DESCRIPTION OF THE TASK - Nothing but the lines from the one that contains "-26,6 +26,7 @@" through the end of the listing should appear, set down exactly.

DATA PROVIDED -
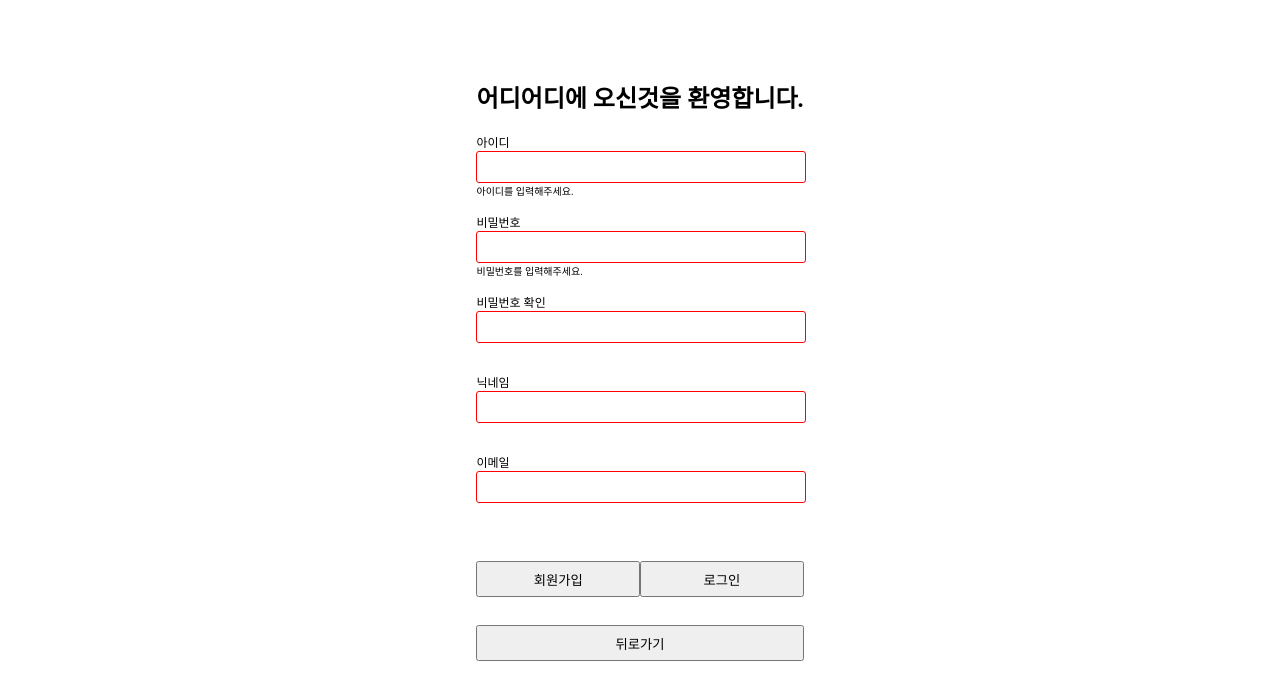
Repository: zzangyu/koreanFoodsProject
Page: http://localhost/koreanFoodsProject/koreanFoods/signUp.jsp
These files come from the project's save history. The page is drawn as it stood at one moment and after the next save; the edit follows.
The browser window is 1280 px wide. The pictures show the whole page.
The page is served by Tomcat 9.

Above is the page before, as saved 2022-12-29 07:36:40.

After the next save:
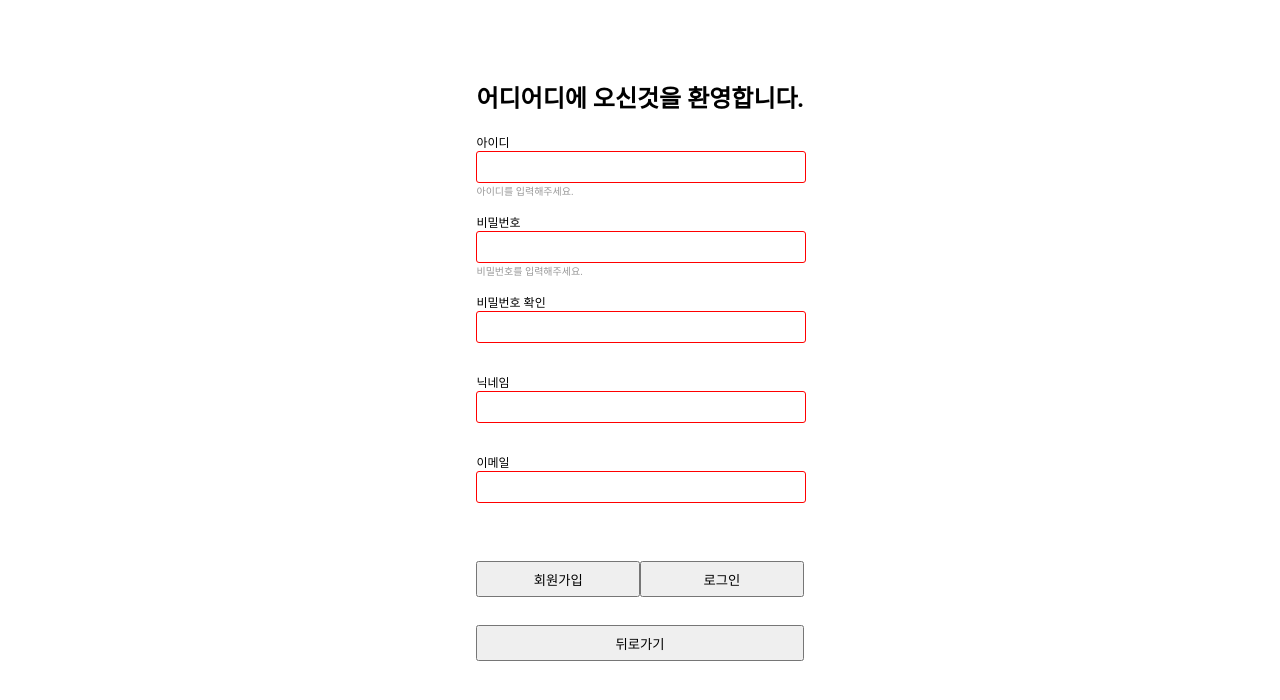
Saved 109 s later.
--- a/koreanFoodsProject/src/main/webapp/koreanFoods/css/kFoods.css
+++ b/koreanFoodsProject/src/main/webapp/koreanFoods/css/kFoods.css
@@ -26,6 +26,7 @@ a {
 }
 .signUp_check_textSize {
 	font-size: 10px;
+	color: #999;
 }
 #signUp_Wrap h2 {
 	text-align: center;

TASK OUTPUT -
@@ -26,6 +26,7 @@ a {
 }
 .signUp_check_textSize {
 	font-size: 10px;
+	color: #999;
 }
 #signUp_Wrap h2 {
 	text-align: center;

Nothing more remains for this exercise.